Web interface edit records
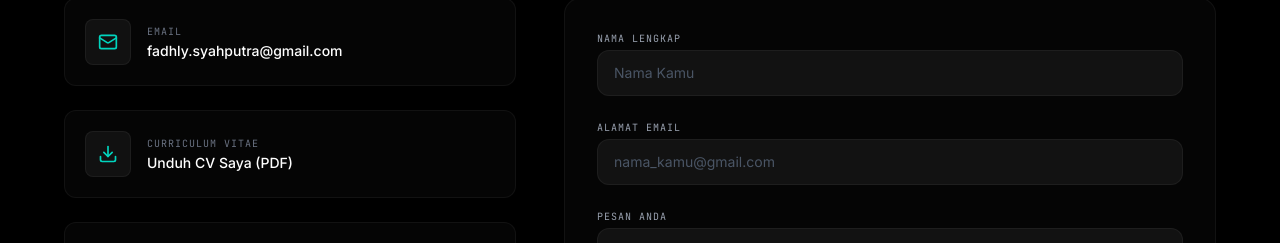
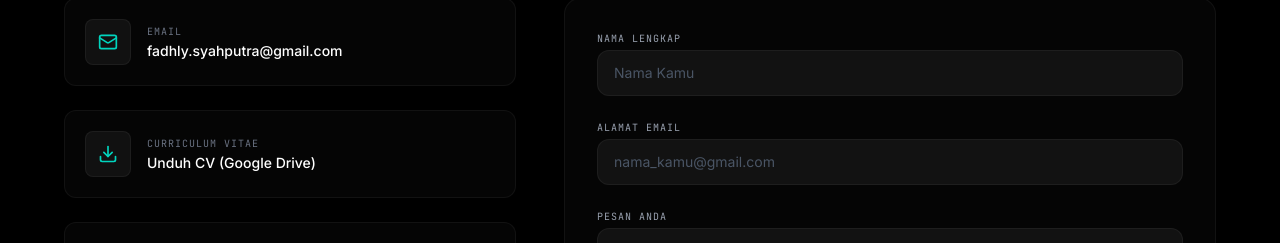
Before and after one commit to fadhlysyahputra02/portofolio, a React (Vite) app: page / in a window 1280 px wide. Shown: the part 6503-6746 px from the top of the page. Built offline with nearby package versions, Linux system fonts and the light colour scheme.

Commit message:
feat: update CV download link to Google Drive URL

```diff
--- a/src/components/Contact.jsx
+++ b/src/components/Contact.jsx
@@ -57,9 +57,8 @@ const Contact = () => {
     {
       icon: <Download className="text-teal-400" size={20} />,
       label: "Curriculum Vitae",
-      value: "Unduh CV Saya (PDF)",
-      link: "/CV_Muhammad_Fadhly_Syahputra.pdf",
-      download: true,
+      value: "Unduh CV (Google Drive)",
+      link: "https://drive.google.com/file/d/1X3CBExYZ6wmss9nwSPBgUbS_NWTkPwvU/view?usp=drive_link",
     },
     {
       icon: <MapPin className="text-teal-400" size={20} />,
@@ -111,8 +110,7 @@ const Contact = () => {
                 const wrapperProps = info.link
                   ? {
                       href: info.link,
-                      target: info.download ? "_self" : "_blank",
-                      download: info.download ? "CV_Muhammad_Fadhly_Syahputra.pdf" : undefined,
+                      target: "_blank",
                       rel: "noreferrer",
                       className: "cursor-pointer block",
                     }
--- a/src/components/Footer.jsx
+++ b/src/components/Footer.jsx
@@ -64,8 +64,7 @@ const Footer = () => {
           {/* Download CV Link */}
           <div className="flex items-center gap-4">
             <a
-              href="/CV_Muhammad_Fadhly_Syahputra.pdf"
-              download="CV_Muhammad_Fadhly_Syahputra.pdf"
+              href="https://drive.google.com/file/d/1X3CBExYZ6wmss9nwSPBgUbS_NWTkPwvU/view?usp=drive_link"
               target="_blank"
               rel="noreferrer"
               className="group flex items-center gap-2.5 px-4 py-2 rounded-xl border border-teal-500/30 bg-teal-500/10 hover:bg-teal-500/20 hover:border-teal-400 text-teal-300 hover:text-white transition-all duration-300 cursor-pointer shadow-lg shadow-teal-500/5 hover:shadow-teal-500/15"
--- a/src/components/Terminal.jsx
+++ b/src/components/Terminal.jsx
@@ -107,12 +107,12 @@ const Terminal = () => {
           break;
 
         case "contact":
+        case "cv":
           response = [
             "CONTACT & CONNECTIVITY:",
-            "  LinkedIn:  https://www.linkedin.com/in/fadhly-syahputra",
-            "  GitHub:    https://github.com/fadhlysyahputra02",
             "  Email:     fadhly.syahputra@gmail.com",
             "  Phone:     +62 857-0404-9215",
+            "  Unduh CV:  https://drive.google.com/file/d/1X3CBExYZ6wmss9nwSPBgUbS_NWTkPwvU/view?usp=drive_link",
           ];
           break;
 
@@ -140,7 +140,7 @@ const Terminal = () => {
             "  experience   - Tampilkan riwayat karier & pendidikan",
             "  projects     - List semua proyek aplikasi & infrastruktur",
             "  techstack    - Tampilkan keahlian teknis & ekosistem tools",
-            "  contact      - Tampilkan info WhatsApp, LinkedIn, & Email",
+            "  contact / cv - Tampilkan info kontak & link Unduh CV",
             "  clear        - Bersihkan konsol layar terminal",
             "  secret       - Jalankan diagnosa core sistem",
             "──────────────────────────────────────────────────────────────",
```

▸ **Exercise instructions**
Set every line of the records down again exactly, and exclude all pictures.

▸ **Expected answer**
Before and after one commit to fadhlysyahputra02/portofolio, a React (Vite) app: page / in a window 1280 px wide. Shown: the part 6503-6746 px from the top of the page. Built offline with nearby package versions, Linux system fonts and the light colour scheme.

Commit message:
feat: update CV download link to Google Drive URL

```diff
--- a/src/components/Contact.jsx
+++ b/src/components/Contact.jsx
@@ -57,9 +57,8 @@ const Contact = () => {
     {
       icon: <Download className="text-teal-400" size={20} />,
       label: "Curriculum Vitae",
-      value: "Unduh CV Saya (PDF)",
-      link: "/CV_Muhammad_Fadhly_Syahputra.pdf",
-      download: true,
+      value: "Unduh CV (Google Drive)",
+      link: "https://drive.google.com/file/d/1X3CBExYZ6wmss9nwSPBgUbS_NWTkPwvU/view?usp=drive_link",
     },
     {
       icon: <MapPin className="text-teal-400" size={20} />,
@@ -111,8 +110,7 @@ const Contact = () => {
                 const wrapperProps = info.link
                   ? {
                       href: info.link,
-                      target: info.download ? "_self" : "_blank",
-                      download: info.download ? "CV_Muhammad_Fadhly_Syahputra.pdf" : undefined,
+                      target: "_blank",
                       rel: "noreferrer",
                       className: "cursor-pointer block",
                     }
--- a/src/components/Footer.jsx
+++ b/src/components/Footer.jsx
@@ -64,8 +64,7 @@ const Footer = () => {
           {/* Download CV Link */}
           <div className="flex items-center gap-4">
             <a
-              href="/CV_Muhammad_Fadhly_Syahputra.pdf"
-              download="CV_Muhammad_Fadhly_Syahputra.pdf"
+              href="https://drive.google.com/file/d/1X3CBExYZ6wmss9nwSPBgUbS_NWTkPwvU/view?usp=drive_link"
               target="_blank"
               rel="noreferrer"
               className="group flex items-center gap-2.5 px-4 py-2 rounded-xl border border-teal-500/30 bg-teal-500/10 hover:bg-teal-500/20 hover:border-teal-400 text-teal-300 hover:text-white transition-all duration-300 cursor-pointer shadow-lg shadow-teal-500/5 hover:shadow-teal-500/15"
--- a/src/components/Terminal.jsx
+++ b/src/components/Terminal.jsx
@@ -107,12 +107,12 @@ const Terminal = () => {
           break;
 
         case "contact":
+        case "cv":
           response = [
             "CONTACT & CONNECTIVITY:",
-            "  LinkedIn:  https://www.linkedin.com/in/fadhly-syahputra",
-            "  GitHub:    https://github.com/fadhlysyahputra02",
             "  Email:     fadhly.syahputra@gmail.com",
             "  Phone:     +62 857-0404-9215",
+            "  Unduh CV:  https://drive.google.com/file/d/1X3CBExYZ6wmss9nwSPBgUbS_NWTkPwvU/view?usp=drive_link",
           ];
           break;
 
@@ -140,7 +140,7 @@ const Terminal = () => {
             "  experience   - Tampilkan riwayat karier & pendidikan",
             "  projects     - List semua proyek aplikasi & infrastruktur",
             "  techstack    - Tampilkan keahlian teknis & ekosistem tools",
-            "  contact      - Tampilkan info WhatsApp, LinkedIn, & Email",
+            "  contact / cv - Tampilkan info kontak & link Unduh CV",
             "  clear        - Bersihkan konsol layar terminal",
             "  secret       - Jalankan diagnosa core sistem",
             "──────────────────────────────────────────────────────────────",
```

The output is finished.